[Records contained in a dataset]
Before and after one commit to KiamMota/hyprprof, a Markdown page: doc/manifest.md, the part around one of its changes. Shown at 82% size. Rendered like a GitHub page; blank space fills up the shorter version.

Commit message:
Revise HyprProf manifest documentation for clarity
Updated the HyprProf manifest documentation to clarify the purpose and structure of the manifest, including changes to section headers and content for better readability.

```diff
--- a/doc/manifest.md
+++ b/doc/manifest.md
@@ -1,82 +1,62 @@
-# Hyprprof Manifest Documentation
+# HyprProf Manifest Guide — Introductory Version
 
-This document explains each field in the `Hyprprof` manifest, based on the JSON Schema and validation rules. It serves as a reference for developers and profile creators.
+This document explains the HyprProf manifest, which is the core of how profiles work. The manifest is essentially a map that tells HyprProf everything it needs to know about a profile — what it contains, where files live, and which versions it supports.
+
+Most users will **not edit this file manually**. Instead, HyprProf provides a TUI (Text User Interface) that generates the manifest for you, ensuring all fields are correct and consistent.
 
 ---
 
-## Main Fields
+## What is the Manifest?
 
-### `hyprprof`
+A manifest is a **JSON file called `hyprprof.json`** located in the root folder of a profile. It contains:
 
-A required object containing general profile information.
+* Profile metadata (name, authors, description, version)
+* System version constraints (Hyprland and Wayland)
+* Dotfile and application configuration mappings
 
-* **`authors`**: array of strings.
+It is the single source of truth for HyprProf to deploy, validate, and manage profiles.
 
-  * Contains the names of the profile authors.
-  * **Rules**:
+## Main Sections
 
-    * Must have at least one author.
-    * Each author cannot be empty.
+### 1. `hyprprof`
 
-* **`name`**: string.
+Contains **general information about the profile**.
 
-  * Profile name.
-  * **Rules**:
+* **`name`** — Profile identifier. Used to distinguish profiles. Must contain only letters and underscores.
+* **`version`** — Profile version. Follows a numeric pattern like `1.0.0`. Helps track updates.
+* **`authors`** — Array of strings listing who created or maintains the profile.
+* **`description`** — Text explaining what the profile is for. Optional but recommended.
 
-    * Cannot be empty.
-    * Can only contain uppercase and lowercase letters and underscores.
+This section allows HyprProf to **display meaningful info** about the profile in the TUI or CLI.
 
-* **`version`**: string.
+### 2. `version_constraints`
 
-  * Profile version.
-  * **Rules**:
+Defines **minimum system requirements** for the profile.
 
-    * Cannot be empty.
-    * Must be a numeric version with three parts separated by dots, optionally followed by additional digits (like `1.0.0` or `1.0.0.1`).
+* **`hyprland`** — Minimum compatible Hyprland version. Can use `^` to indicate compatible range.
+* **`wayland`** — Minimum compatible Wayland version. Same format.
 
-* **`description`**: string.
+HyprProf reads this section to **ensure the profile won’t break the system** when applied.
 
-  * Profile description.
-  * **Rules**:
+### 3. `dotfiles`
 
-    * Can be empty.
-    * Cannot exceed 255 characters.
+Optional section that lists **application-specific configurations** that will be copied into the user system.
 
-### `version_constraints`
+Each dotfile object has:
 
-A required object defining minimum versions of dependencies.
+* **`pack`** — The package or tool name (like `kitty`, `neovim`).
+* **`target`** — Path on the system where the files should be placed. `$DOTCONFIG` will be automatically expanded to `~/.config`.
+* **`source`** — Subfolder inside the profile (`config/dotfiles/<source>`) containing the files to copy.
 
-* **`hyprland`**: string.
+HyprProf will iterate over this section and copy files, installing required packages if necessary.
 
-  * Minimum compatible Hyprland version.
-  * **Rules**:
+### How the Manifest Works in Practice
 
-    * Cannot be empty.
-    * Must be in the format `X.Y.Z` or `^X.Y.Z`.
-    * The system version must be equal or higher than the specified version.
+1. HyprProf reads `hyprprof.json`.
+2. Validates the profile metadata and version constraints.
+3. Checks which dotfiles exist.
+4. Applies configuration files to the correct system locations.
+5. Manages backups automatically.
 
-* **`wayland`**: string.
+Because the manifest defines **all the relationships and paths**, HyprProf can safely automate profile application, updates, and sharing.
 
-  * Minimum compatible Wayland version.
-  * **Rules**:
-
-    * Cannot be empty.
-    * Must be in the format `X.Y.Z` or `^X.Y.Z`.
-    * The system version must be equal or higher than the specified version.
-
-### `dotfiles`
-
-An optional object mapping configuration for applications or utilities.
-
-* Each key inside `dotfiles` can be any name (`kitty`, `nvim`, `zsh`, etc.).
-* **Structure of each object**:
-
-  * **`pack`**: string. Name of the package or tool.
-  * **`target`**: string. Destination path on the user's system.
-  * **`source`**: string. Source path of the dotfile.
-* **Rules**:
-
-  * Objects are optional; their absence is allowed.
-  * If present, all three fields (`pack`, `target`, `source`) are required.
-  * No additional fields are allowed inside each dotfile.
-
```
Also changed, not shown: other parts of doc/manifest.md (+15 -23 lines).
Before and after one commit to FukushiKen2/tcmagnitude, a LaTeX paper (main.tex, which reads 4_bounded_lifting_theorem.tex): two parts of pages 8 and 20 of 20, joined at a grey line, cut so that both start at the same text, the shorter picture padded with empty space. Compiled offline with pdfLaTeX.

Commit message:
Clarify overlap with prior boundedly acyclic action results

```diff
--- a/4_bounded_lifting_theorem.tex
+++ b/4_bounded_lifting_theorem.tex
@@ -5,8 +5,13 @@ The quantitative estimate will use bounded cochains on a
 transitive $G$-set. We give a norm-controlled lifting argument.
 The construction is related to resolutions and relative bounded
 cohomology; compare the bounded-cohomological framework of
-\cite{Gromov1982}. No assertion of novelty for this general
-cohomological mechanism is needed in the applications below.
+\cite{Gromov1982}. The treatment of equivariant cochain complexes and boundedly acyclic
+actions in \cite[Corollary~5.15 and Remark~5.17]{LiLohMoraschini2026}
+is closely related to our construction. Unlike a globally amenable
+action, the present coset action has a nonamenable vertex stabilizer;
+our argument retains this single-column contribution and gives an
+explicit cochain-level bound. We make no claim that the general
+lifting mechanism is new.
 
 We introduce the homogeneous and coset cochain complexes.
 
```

■ YOUR ASSIGNMENT: Your answer should be the records themselves, returned word for word.

■ EXERCISE OUTPUT:
Before and after one commit to KiamMota/hyprprof, a Markdown page: doc/manifest.md, the part around one of its changes. Shown at 82% size. Rendered like a GitHub page; blank space fills up the shorter version.

Commit message:
Revise HyprProf manifest documentation for clarity
Updated the HyprProf manifest documentation to clarify the purpose and structure of the manifest, including changes to section headers and content for better readability.

```diff
--- a/doc/manifest.md
+++ b/doc/manifest.md
@@ -1,82 +1,62 @@
-# Hyprprof Manifest Documentation
+# HyprProf Manifest Guide — Introductory Version
 
-This document explains each field in the `Hyprprof` manifest, based on the JSON Schema and validation rules. It serves as a reference for developers and profile creators.
+This document explains the HyprProf manifest, which is the core of how profiles work. The manifest is essentially a map that tells HyprProf everything it needs to know about a profile — what it contains, where files live, and which versions it supports.
+
+Most users will **not edit this file manually**. Instead, HyprProf provides a TUI (Text User Interface) that generates the manifest for you, ensuring all fields are correct and consistent.
 
 ---
 
-## Main Fields
+## What is the Manifest?
 
-### `hyprprof`
+A manifest is a **JSON file called `hyprprof.json`** located in the root folder of a profile. It contains:
 
-A required object containing general profile information.
+* Profile metadata (name, authors, description, version)
+* System version constraints (Hyprland and Wayland)
+* Dotfile and application configuration mappings
 
-* **`authors`**: array of strings.
+It is the single source of truth for HyprProf to deploy, validate, and manage profiles.
 
-  * Contains the names of the profile authors.
-  * **Rules**:
+## Main Sections
 
-    * Must have at least one author.
-    * Each author cannot be empty.
+### 1. `hyprprof`
 
-* **`name`**: string.
+Contains **general information about the profile**.
 
-  * Profile name.
-  * **Rules**:
+* **`name`** — Profile identifier. Used to distinguish profiles. Must contain only letters and underscores.
+* **`version`** — Profile version. Follows a numeric pattern like `1.0.0`. Helps track updates.
+* **`authors`** — Array of strings listing who created or maintains the profile.
+* **`description`** — Text explaining what the profile is for. Optional but recommended.
 
-    * Cannot be empty.
-    * Can only contain uppercase and lowercase letters and underscores.
+This section allows HyprProf to **display meaningful info** about the profile in the TUI or CLI.
 
-* **`version`**: string.
+### 2. `version_constraints`
 
-  * Profile version.
-  * **Rules**:
+Defines **minimum system requirements** for the profile.
 
-    * Cannot be empty.
-    * Must be a numeric version with three parts separated by dots, optionally followed by additional digits (like `1.0.0` or `1.0.0.1`).
+* **`hyprland`** — Minimum compatible Hyprland version. Can use `^` to indicate compatible range.
+* **`wayland`** — Minimum compatible Wayland version. Same format.
 
-* **`description`**: string.
+HyprProf reads this section to **ensure the profile won’t break the system** when applied.
 
-  * Profile description.
-  * **Rules**:
+### 3. `dotfiles`
 
-    * Can be empty.
-    * Cannot exceed 255 characters.
+Optional section that lists **application-specific configurations** that will be copied into the user system.
 
-### `version_constraints`
+Each dotfile object has:
 
-A required object defining minimum versions of dependencies.
+* **`pack`** — The package or tool name (like `kitty`, `neovim`).
+* **`target`** — Path on the system where the files should be placed. `$DOTCONFIG` will be automatically expanded to `~/.config`.
+* **`source`** — Subfolder inside the profile (`config/dotfiles/<source>`) containing the files to copy.
 
-* **`hyprland`**: string.
+HyprProf will iterate over this section and copy files, installing required packages if necessary.
 
-  * Minimum compatible Hyprland version.
-  * **Rules**:
+### How the Manifest Works in Practice
 
-    * Cannot be empty.
-    * Must be in the format `X.Y.Z` or `^X.Y.Z`.
-    * The system version must be equal or higher than the specified version.
+1. HyprProf reads `hyprprof.json`.
+2. Validates the profile metadata and version constraints.
+3. Checks which dotfiles exist.
+4. Applies configuration files to the correct system locations.
+5. Manages backups automatically.
 
-* **`wayland`**: string.
+Because the manifest defines **all the relationships and paths**, HyprProf can safely automate profile application, updates, and sharing.
 
-  * Minimum compatible Wayland version.
-  * **Rules**:
-
-    * Cannot be empty.
-    * Must be in the format `X.Y.Z` or `^X.Y.Z`.
-    * The system version must be equal or higher than the specified version.
-
-### `dotfiles`
-
-An optional object mapping configuration for applications or utilities.
-
-* Each key inside `dotfiles` can be any name (`kitty`, `nvim`, `zsh`, etc.).
-* **Structure of each object**:
-
-  * **`pack`**: string. Name of the package or tool.
-  * **`target`**: string. Destination path on the user's system.
-  * **`source`**: string. Source path of the dotfile.
-* **Rules**:
-
-  * Objects are optional; their absence is allowed.
-  * If present, all three fields (`pack`, `target`, `source`) are required.
-  * No additional fields are allowed inside each dotfile.
-
```
Also changed, not shown: other parts of doc/manifest.md (+15 -23 lines).
Before and after one commit to FukushiKen2/tcmagnitude, a LaTeX paper (main.tex, which reads 4_bounded_lifting_theorem.tex): two parts of pages 8 and 20 of 20, joined at a grey line, cut so that both start at the same text, the shorter picture padded with empty space. Compiled offline with pdfLaTeX.

Commit message:
Clarify overlap with prior boundedly acyclic action results

```diff
--- a/4_bounded_lifting_theorem.tex
+++ b/4_bounded_lifting_theorem.tex
@@ -5,8 +5,13 @@ The quantitative estimate will use bounded cochains on a
 transitive $G$-set. We give a norm-controlled lifting argument.
 The construction is related to resolutions and relative bounded
 cohomology; compare the bounded-cohomological framework of
-\cite{Gromov1982}. No assertion of novelty for this general
-cohomological mechanism is needed in the applications below.
+\cite{Gromov1982}. The treatment of equivariant cochain complexes and boundedly acyclic
+actions in \cite[Corollary~5.15 and Remark~5.17]{LiLohMoraschini2026}
+is closely related to our construction. Unlike a globally amenable
+action, the present coset action has a nonamenable vertex stabilizer;
+our argument retains this single-column contribution and gives an
+explicit cochain-level bound. We make no claim that the general
+lifting mechanism is new.
 
 We introduce the homogeneous and coset cochain complexes.
 
```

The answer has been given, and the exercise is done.